Gallup describes this odd form of cognitive bias as “Americans’ historical tendency to overestimate the prevalence of other subgroups in the US population.” Maybe that explains why people keep calling it the “all female Ghostbusters.” They’re overestimating how many women they’re actually seeing. An all-male group is just a regular bunch of people. But when the group is entirely women, suddenly it seems REALLY noticeable, as if the Ecto-1 were a clown car packed with so many women that it’s mindboggling.
People talking about the film can’t get it through their heads that these are just four women, out of thousands of people who have starred in thousands of action comedies. And yet, given that over half the population is female, statistically it has to happen that you’ll get four leads who are ladies once in a while.
The other problem with calling it the “all female Ghostbusters,” though, is that it’s simply a bad description. It doesn’t matter that the main characters are female. As I said earlier, this isn’t a chick flick about girl problems, or a story about what it means to be a woman. There is no reason to call attention to the lead characters’ gender other than to make it seem like some kind of excess or special exception.
What I’m saying is that having a new Ghostbusters movie with four female leads is a step toward gender equality. But having an “all female Ghostbusters” is like going back to the days when we talked about girl bands or lady doctors or soldierettes. It puts women in a subcategory, and makes men into the unlabeled default. Who wants to live in a world where “ghostbuster” means male unless stated otherwise? Fuck that world.
I’ll be watching a new Ghostbusters movie that just so happens to star four women this time. All that matters is whether the ghostbusting is funny, badass … and nobody crosses the streams.

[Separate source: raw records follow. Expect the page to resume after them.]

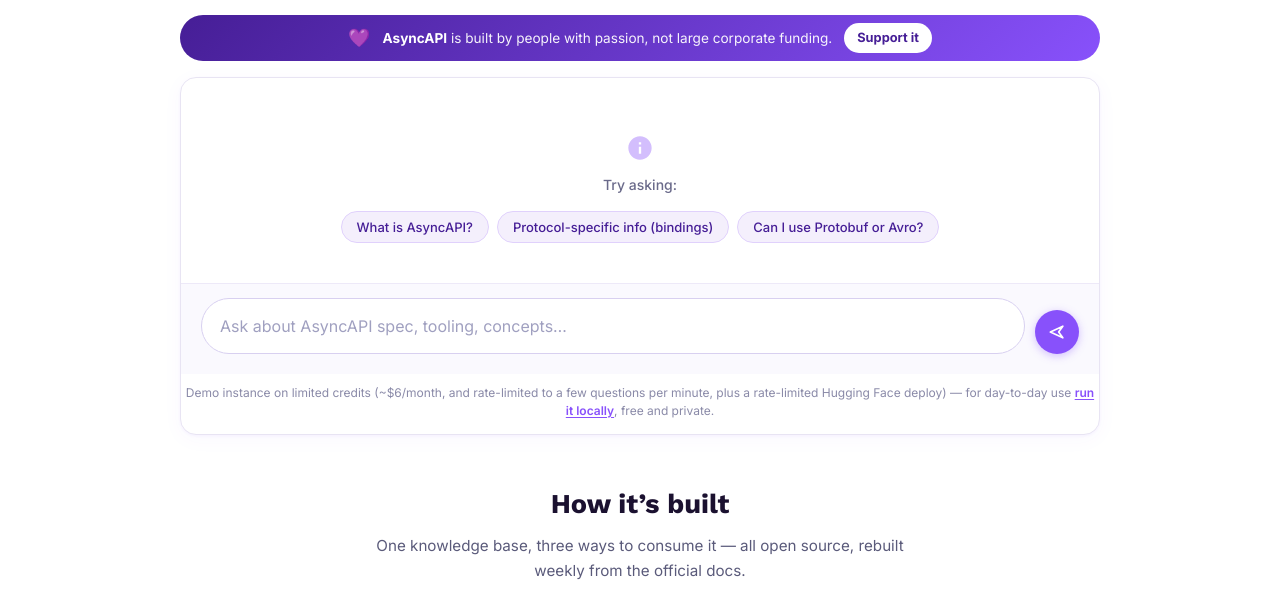
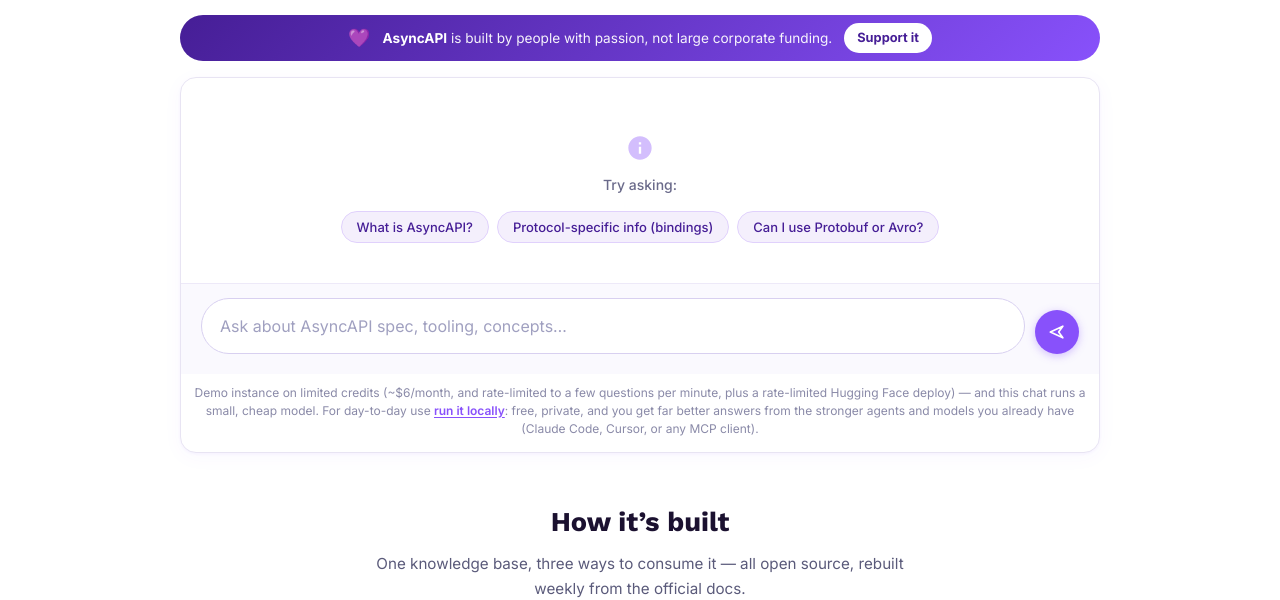
Before and after one commit to derberg/asyncapi-knowledge-mcp, a website: page chat/index.html in a window 1280 px wide. Shown: the part 226-826 px from the top of the page. Drawn offline with Linux system fonts and the light colour scheme.

Commit message:
chore(chat): footnote — local use gives better answers with your own stronger agents/models

```diff
--- a/chat/index.html
+++ b/chat/index.html
@@ -132,8 +132,10 @@
       </form>
       <p class="chat-footnote">
         Demo instance on limited credits (~$6/month, and rate-limited to a few questions per minute,
-        plus a rate-limited Hugging Face deploy) — for day-to-day use
-        <a href="#toolsPanel" id="demoToolsLink">run it locally</a>, free and private.
+        plus a rate-limited Hugging Face deploy) — and this chat runs a small, cheap model.
+        For day-to-day use <a href="#toolsPanel" id="demoToolsLink">run it locally</a>: free, private,
+        and you get far better answers from the stronger agents and models you already have
+        (Claude&nbsp;Code, Cursor, or any MCP client).
       </p>
     </section>
 
```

* Note: io9 has been guilty of calling the movie “all female Ghostbusters” too, but we’re going to stop.